Marianne Berkes encourages her readers to explore the outdoors and connect to nature, a love nurtured by her parents when she was a child. She remembers biking on forest paths with her father, and fishing in Long Island Sound from a pontoon boat that her father built. “It was white with blue polka dots and we called her Nelly Bell.”
Berkes remembers that her mother filled their home with singing and her grandfather told stories, further shaping her as a writer-to-be. One summer when Berkes was nine or ten years old, she and her friends wrote, directed and starred in a musical play in her backyard. In high school, she wrote for the school newspaper and in college she wrote her first picture book for a creative writing class. Before Berkes turned to writing as a profession, she founded a nursery school where she taught for several years, directed children’s musical theater in the summer, wrote press releases and transcribed sermons as Norman Vincent Peale’s media director, and moved to Florida and became a children’s librarian for the Florida Public Library.
In Florida Berkes found time to write, and stumbled on an idea while listening to the frogs in her backyard pond serenade her each evening. “The singing of the frogs was amazing to me,” she says. Taking full advantage of the library in which she worked, Berkes researched the various frog species and their specific songs. They became her cast of characters in her first book, Marsh Music. The book ends with birds singing their dawn chorus to the rising sun.
Berkes next began work on Seashells by the Seashore after a trip to Florida’s Sanibel Island yielded a wide array of fascinating shells. But a comment by a student at a school visit planted the seed for a companion book to Marsh Music. The child said, “Now I know what your next book is going to be,” but Berkes was slow to catch on wondering how the child could possibly know about the seashells book. “Birds!” the child said, and the proverbial light bulb glowed. Berkes recorded morning bird song on her pond, researched the bird species, and wrote Marsh Morning completing the circle with frogs tuning up for their evening concert.
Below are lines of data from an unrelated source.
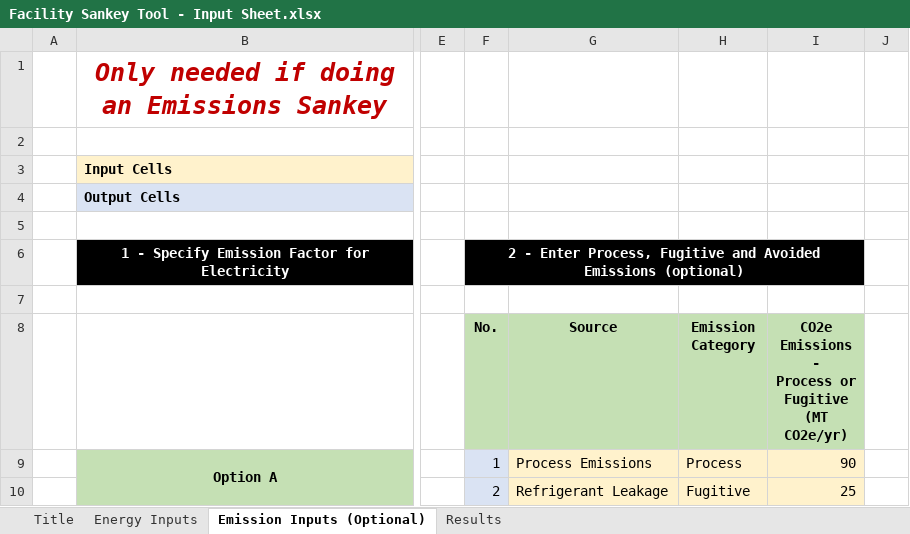
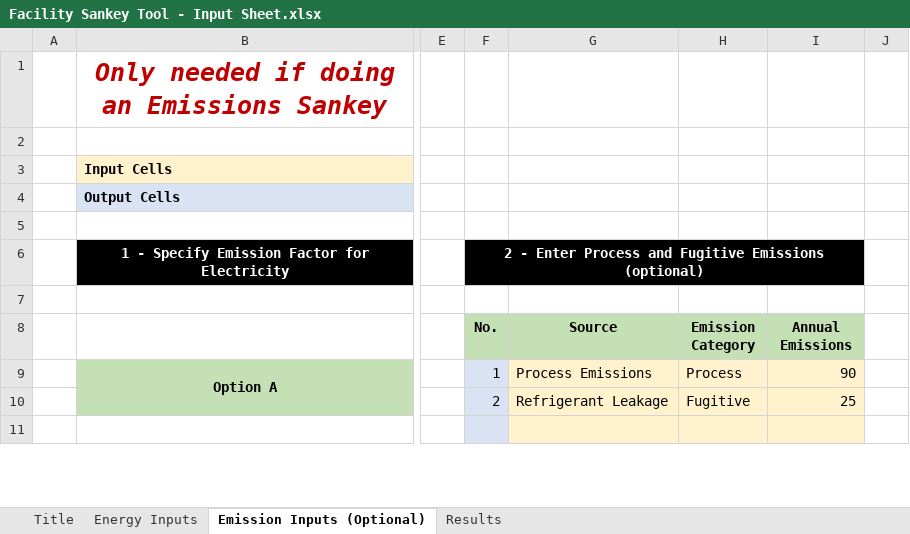
Before and after one commit to IACDecarb/IAC-Decarb-Tools, an Excel workbook: apps/fcft/Facility Sankey Tool - Input Sheet.xlsx, sheet Emission Inputs (Optional), drawn as a sheet; only a part is shown, gaps mark what is left out; the shorter side is filled out with more unchanged rows; values as stored, in another font and other column widths than the file's, no borders; conditional formats not drawn; ↵ is a line break in a cell; the diff names each change by its address in the sheet, - before the commit and + after, or states it on an @@ line.

```diff
--- a/apps/fcft/Facility Sankey Tool - Input Sheet.xlsx (sheet Emission Inputs (Optional))
+++ b/apps/fcft/Facility Sankey Tool - Input Sheet.xlsx (sheet Emission Inputs (Optional))
-F6 (No.): …- Enter Process, Fugitive and Avoided Emissions (optional)
+F6 (No.): …- Enter Process and Fugitive Emissions (optional)
-I8: CO2e Emissions - ↵ Process or Fugitive ↵ (MT CO2e/yr)
+I8: Annual Emissions
```
Also changed, not shown: sheet Title, 29 other files.
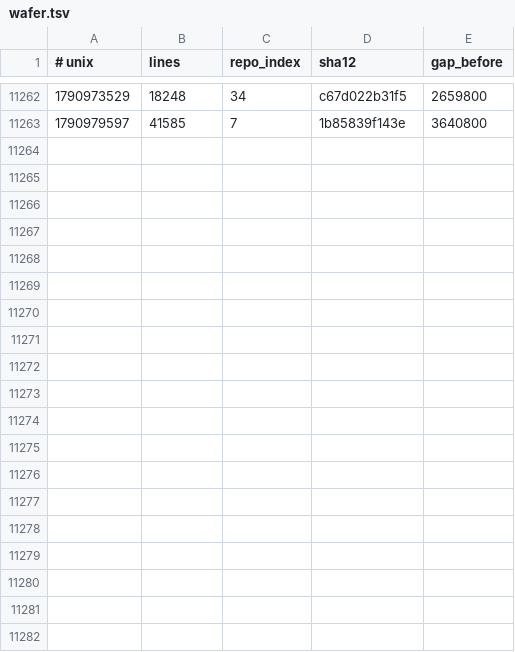
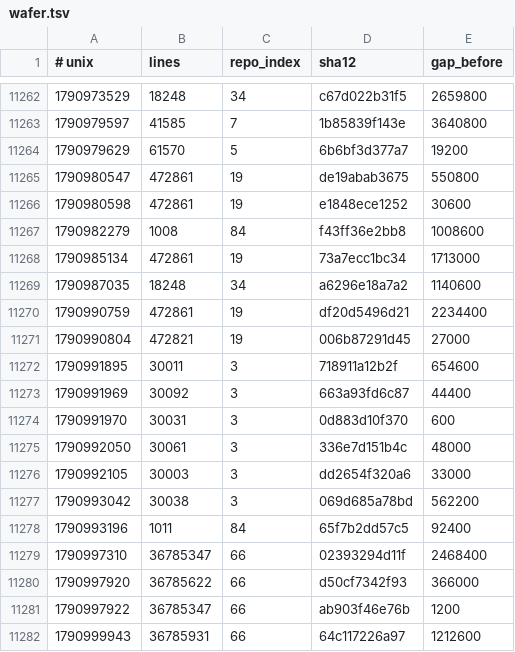
Before and after one commit to Ventusltd/kuiper-belt, a TSV file: cosmos/wafer.tsv, drawn as a sheet; only a part is shown, gaps mark what is left out.

```diff
--- a/cosmos/wafer.tsv
+++ b/cosmos/wafer.tsv
@@ -11263 +11263,20 @@
 1790979597	41585	7	1b85839f143e	3640800
+1790979629	61570	5	6b6bf3d377a7	19200
+1790980547	472861	19	de19abab3675	550800
+1790980598	472861	19	e1848ece1252	30600
+1790982279	1008	84	f43ff36e2bb8	1008600
+1790985134	472861	19	73a7ecc1bc34	1713000
+1790987035	18248	34	a6296e18a7a2	1140600
+1790990759	472861	19	df20d5496d21	2234400
+1790990804	472821	19	006b87291d45	27000
+1790991895	30011	3	718911a12b2f	654600
+1790991969	30092	3	663a93fd6c87	44400
+1790991970	30031	3	0d883d10f370	600
+1790992050	30061	3	336e7d151b4c	48000
+1790992105	30003	3	dd2654f320a6	33000
+1790993042	30038	3	069d685a78bd	562200
+1790993196	1011	84	65f7b2dd57c5	92400
+1790997310	36785347	66	02393294d11f	2468400
+1790997920	36785622	66	d50cf7342f93	366000
+1790997922	36785347	66	ab903f46e76b	1200
+1790999943	36785931	66	64c117226a97	1212600
```
Also changed, not shown: cosmos/pulse.tsv, cosmos/repos.tsv, 2 other files.
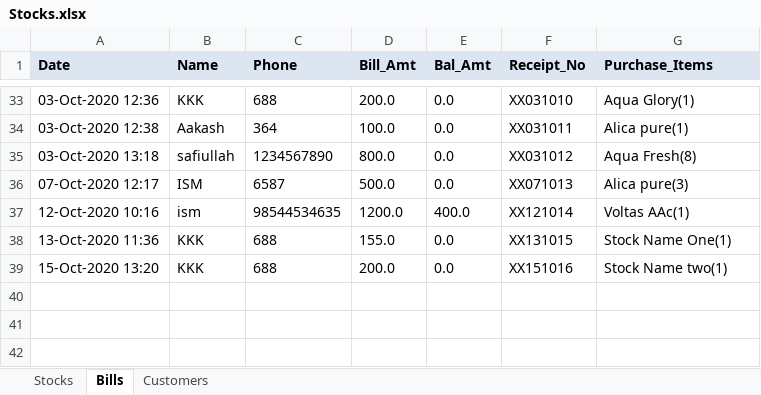
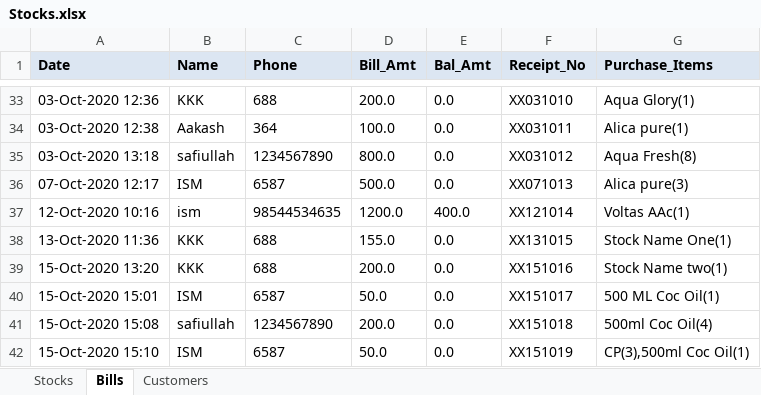
Before and after one commit to javamohd/CogStocks, an Excel workbook: Stocks.xlsx, sheet Bills, drawn as a sheet; only a part is shown, gaps mark what is left out; values as stored, in another font and other column widths than the file's, no borders; the diff names each change by its address in the sheet, - before the commit and + after, or states it on an @@ line.

```diff
--- a/Stocks.xlsx (sheet Bills)
+++ b/Stocks.xlsx (sheet Bills)
+row 40: 15-Oct-2020 15:01 | ISM | 6587 | 50.0 | 0.0 | XX151017 | 500 ML Coc Oil(1)
+row 41: 15-Oct-2020 15:08 | safiullah | 1234567890 | 200.0 | 0.0 | XX151018 | 500ml Coc Oil(4)
+row 42: 15-Oct-2020 15:10 | ISM | 6587 | 50.0 | 0.0 | XX151019 | CP(3),500ml Coc Oil(1)
```
Also changed, not shown: sheet Stocks, charts or pictures, 21 other files.
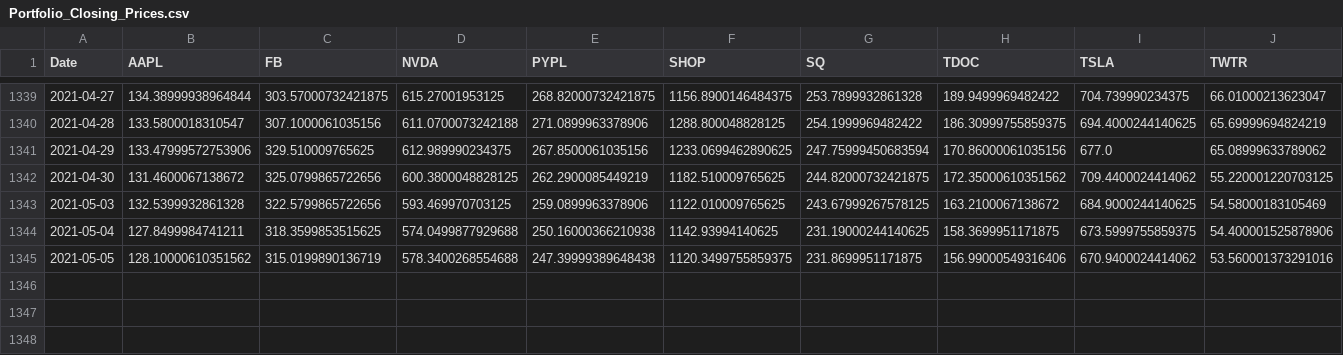
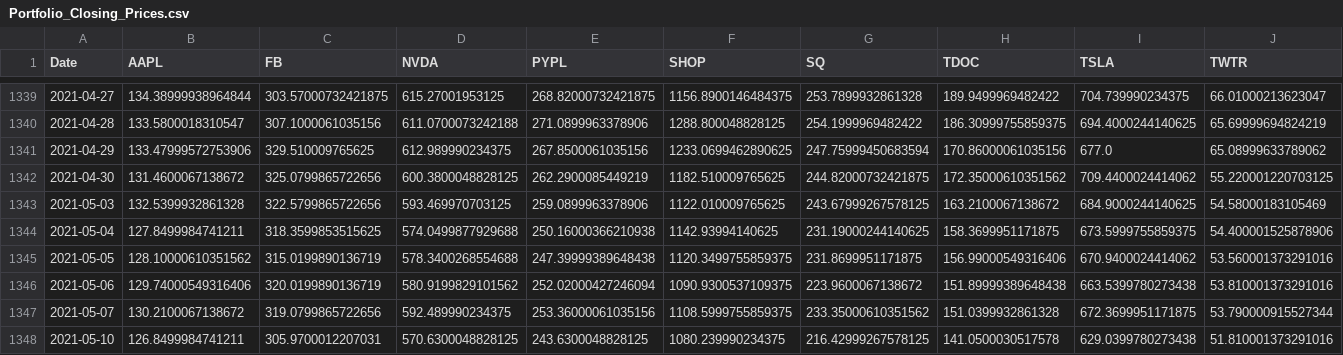
Before and after one commit to CKMitchell3/Portfolio_Analysis, a CSV file: Total_Portfolio/Resources/Portfolio_Closing_Prices.csv, drawn as a sheet; only a part is shown, gaps mark what is left out; rows hold the shown columns only; the diff names each change by its address in the sheet, - before the commit and + after, or states it on an @@ line.

```diff
--- a/Total_Portfolio/Resources/Portfolio_Closing_Prices.csv
+++ b/Total_Portfolio/Resources/Portfolio_Closing_Prices.csv
+row 1346: 2021-05-06 | 129.74000549316406 | 320.0199890136719 | 580.9199829101562 | 252.02000427246094 | 1090.9300537109375 | 223.9600067138672 | 151.89999389648438 | 663.5399780273438 | 53.810001373291016
+row 1347: 2021-05-07 | 130.2100067138672 | 319.0799865722656 | 592.489990234375 | 253.36000061035156 | 1108.5999755859375 | 233.35000610351562 | 151.0399932861328 | 672.3699951171875 | 53.790000915527344
+row 1348: 2021-05-10 | 126.8499984741211 | 305.9700012207031 | 570.6300048828125 | 243.6300048828125 | 1080.239990234375 | 216.42999267578125 | 141.0500030517578 | 629.0399780273438 | 51.810001373291016
```
Also changed, not shown: Total_Portfolio/Resources/Portfolio_Volumes.csv, 2 other files.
Over in the Ocean, in a Coral Reef is a fresh twist on an old song. During story time at her library, Berkes remembers singing “Over in the Meadow” with her young patrons. At the time a save-the-ocean poster graced the library walls and another seed was planted. Berkes used the rhythm and rhyming pattern of the song, and situated her story in a new habitat. Three other Over in the… books have been published, focusing on the rainforest, the Arctic and Australia, each carefully researched and vetted by expert naturalists. The newest one, Over in the Forest: Come and Take a Peek!, will be published in 2012.
Remember the picture book Berkes wrote in college? She submitted it to several publishers at the time, but they rejected it because the layout design was too advanced for book-making technology of the day. She never gave up on the idea, though, and read it to her students for several years. Now that creative paper-cut designs can be incorporated into children’s books, Berkes’ college project What’s in the Garden? will be published in 2013.
Generally, Berkes tries to be organized and keep regular business hours in her approach to creating a new book, but admits that her process sometimes defies organization. “I’m haphazard,” she says. “I’m embarrassed to tell you that, but sometimes I get my best ideas in the middle of the night. Sometimes I start writing after dinner.” With every book, however, Berkes tries to remember what it is like to be a kid. “I want to fascinate kids about the world around them without being didactic,” she says, using David Sobel’s quote as a guide: “…let us allow [children] to love the earth before we ask them to save it.”
In every book and school visit, Berkes’ love for children shines through, but she also admits to worrying about children today because they are growing up too fast. “How can you be six if you haven’t even been five?” she asks.